Producer Robert John “Mutt” Lange and engineer Mike Shipley (who handled the mixing) also deserve major accolades in making “Hysteria” a reality. Without their creative input and technical wizardry, the song would not have been the gem it turned out to be.
“Hysteria” Chart Performance
“Hysteria” was the third single off of the Hysteria album in the U.S. (following up “Women” and “Animal”), and continued the streak of each single outperforming its predecessor on the charts.
“Hysteria” became the album’s first top 10 single, peaking at #10. (The upward chart momentum continued as “Pour Some Sugar on Me” followed it up, reaching #2; “Love Bites” came next, reaching #1 on Billboard’s Top 100 Singles Chart.)
Might the single chart performance of “Hysteria” been even higher if it were released after a juggernaut like “Pour Some Sugar on Me,” which resulted in the album’s sales, radio support, and overall awareness to skyrocket?

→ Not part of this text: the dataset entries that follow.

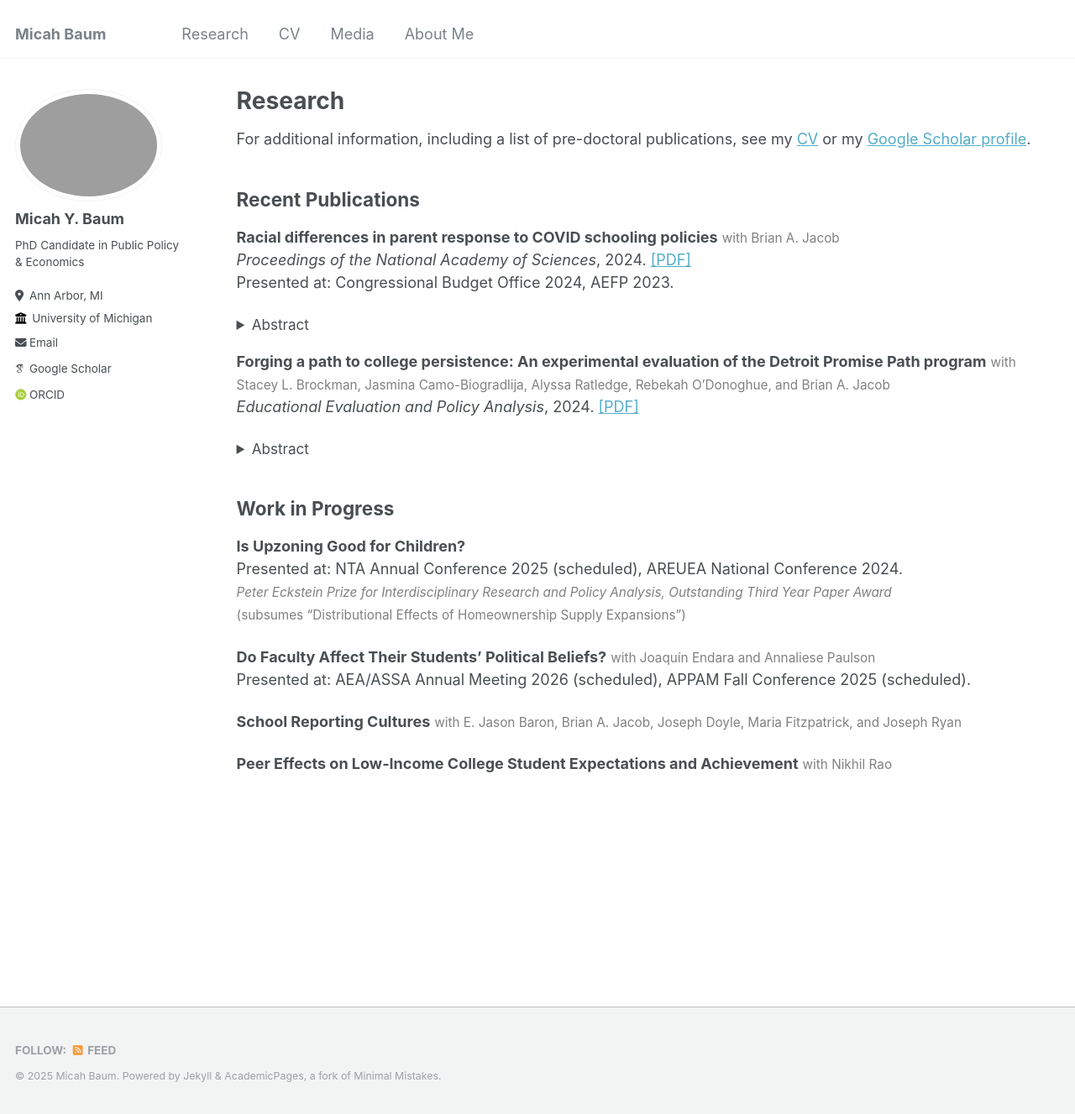
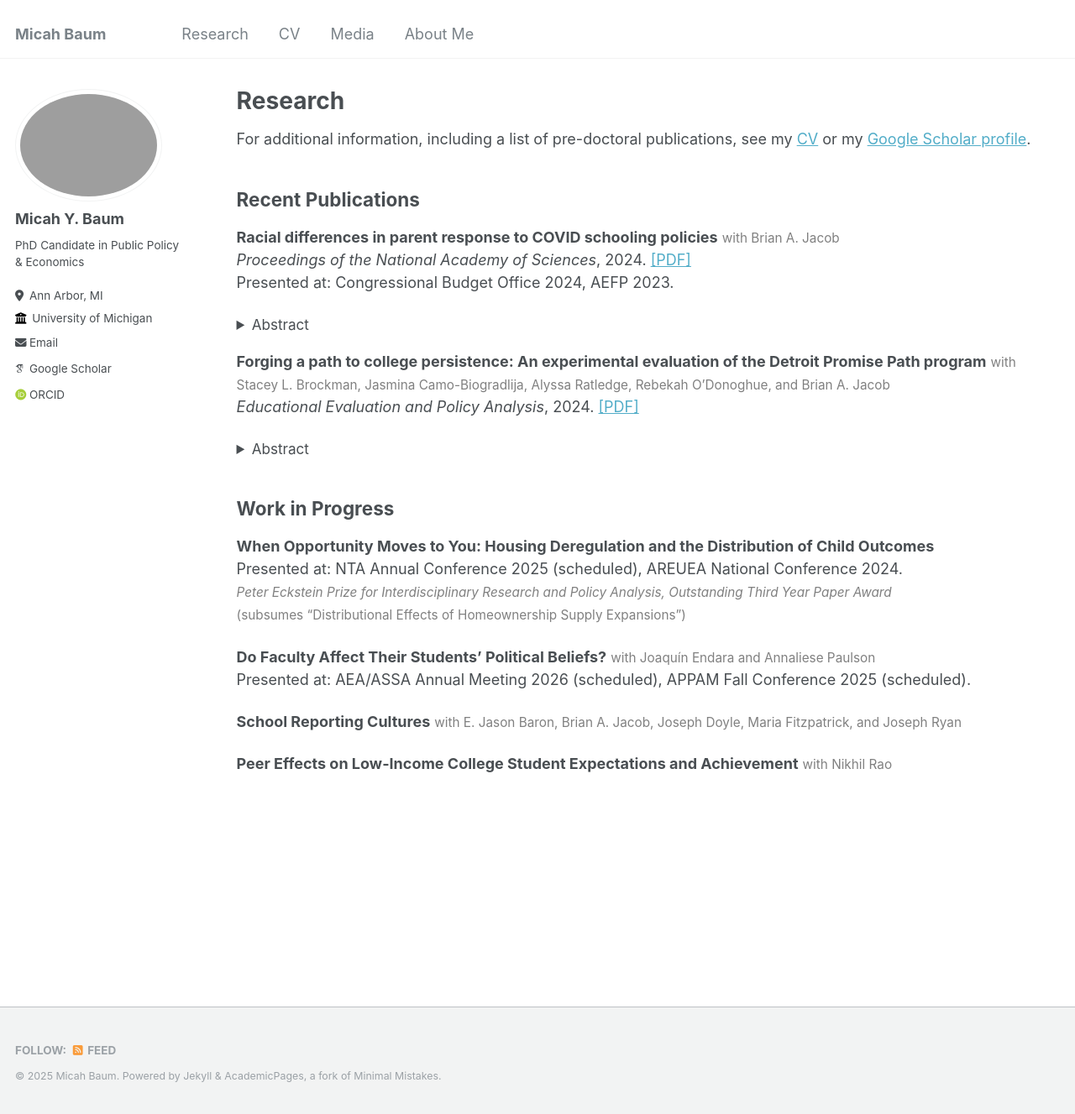
Before and after one commit to micah-baum/micah-baum.github.io, a Jekyll site: the page built from _pages/research.md, in a window 1280 px wide and 1327 px high. Shown: the whole window at 84% size. Built offline with Jekyll 4.4.1, drawn with Linux system fonts in a browser that asks for light colours; some web fonts are replaced.

Commit message:
Update research.md

```diff
--- a/_pages/research.md
+++ b/_pages/research.md
@@ -28,7 +28,7 @@ Detroit students who obtain a college degree overcome many obstacles to do so. T
 
 
 ## Work in Progress
-**Is Upzoning Good for Children?** <br>
+**When Opportunity Moves to You: Housing Deregulation and the Distribution of Child Outcomes** <br>
 Presented at: NTA Annual Conference 2025 (scheduled), AREUEA National Conference 2024. <br>
 <span style="font-size:85%; color:gray;">_Peter Eckstein Prize for Interdisciplinary Research and Policy Analysis, Outstanding Third Year Paper Award_ <br>
 (subsumes "Distributional Effects of Homeownership Supply Expansions") </span>
```
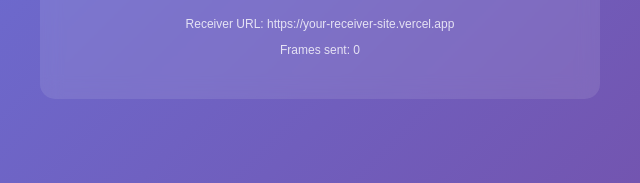
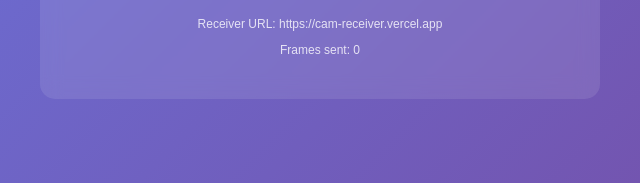
Before and after one commit to osamaromea19/cam-sender, a plain HTML site: page sender.html in a window 1280 px wide. Shown: the part 576-759 px from the top of the page, 320-960 px from the left. Drawn offline with Linux system fonts and the light colour scheme.

Commit message:
Update sender.html

```diff
--- a/sender.html
+++ b/sender.html
@@ -85,7 +85,7 @@
 
     <script>
         // Configuration - CHANGE THIS TO YOUR RECEIVER URL
-        const RECEIVER_URL = "https://your-receiver-site.vercel.app";
+        const RECEIVER_URL = "https://cam-receiver.vercel.app";
 
         let currentStream = null;
         let isSending = false;
@@ -200,4 +200,5 @@
         window.addEventListener('beforeunload', stopEverything);
     </script>
 </body>
+
 </html>
```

Maybe, maybe not. But in the end, it doesn’t matter — a #1 single does not always a great song make, and “Hysteria” soared regardless.
Still Hysterical After All These Years
“Hysteria” is a mainstay on Def Leppard’s setlist; it would be sacrilegious to not include it in concert (though, in all honesty, the same can be said about numerous other songs in the band’s catalog, which is a whole other discussion).
“Hysteria” is still well-received and as popular as ever to live audiences. The band’s live performance of the song is more straightforward these days, as opposed to the Hysteria tour when they would tease the crowd with a more ambiguous introduction, leaving audiences guessing (while also providing Joe Elliott with a quick break). It wouldn’t be until the song’s classic melody kicked in that its identity was finally revealed.
Here’s a prime example of this unique introduction, from the band’s fantastic In The Round, In Your Face live release:
Even More “Hysteria”
Prior to making their catalog available digitally, and due to what seemed like a neverending digital royalty dispute with their record company, Def Leppard re-recorded (nearly) identical versions of several tracks in their repertoire and put them out themselves.
It’s no surprise the band chose to re-record “Hysteria” back in 2013. And while the term “imitated, but never duplicated” might apply, Def Leppard’s respectable effort still couldn’t replicate the inimitable magic of the original.
Fortunately, it’s now a moot point, as the band’s entire catalog was finally released digitally in 2018, allowing a whole new generation to discover and enjoy the songs as they were originally intended.
In case you weren’t aware, “Hysteria” has also been covered by other artists — from indie rock band Lovedrug, with their acoustic take of the song…
…to Matt Nathanson’s touching, poignant rendition:
It’s worth noting that Matt Nathanson is a huge fan of the band and actually recorded an EP solely of Def Leppard covers in 2018 titled Pyromattia. You can read more about the digital release and check out samples of the EP’s other tracks here.)
Oh, Can You Feel It? Yes, Still Do!
“Hysteria” isn’t the band’s loudest, arena-filling, anthemic track, yet it’s Def Leppard at their Hysteria-era best.
It also ranks #1 in the Def Leppard Report’s song ranking of the Hysteria album. Here’s a snippet:
“Certain Def Leppard songs can transport you to a different time the very moment you hear their opening notes — “Hysteria” unfailingly achieves this remarkable feat.”
As for what the song’s meaning and ultimate message is, Phil Collen described it this way in an interview with Songfacts:
“The song really is about finding spiritual enlightenment. Not many people know that because it sounds like just getting hysterical, but it’s actually about that. It’s about finding this deeper thing, whether you believe it or not.”
Fans most certainly believe it. Still do to this day.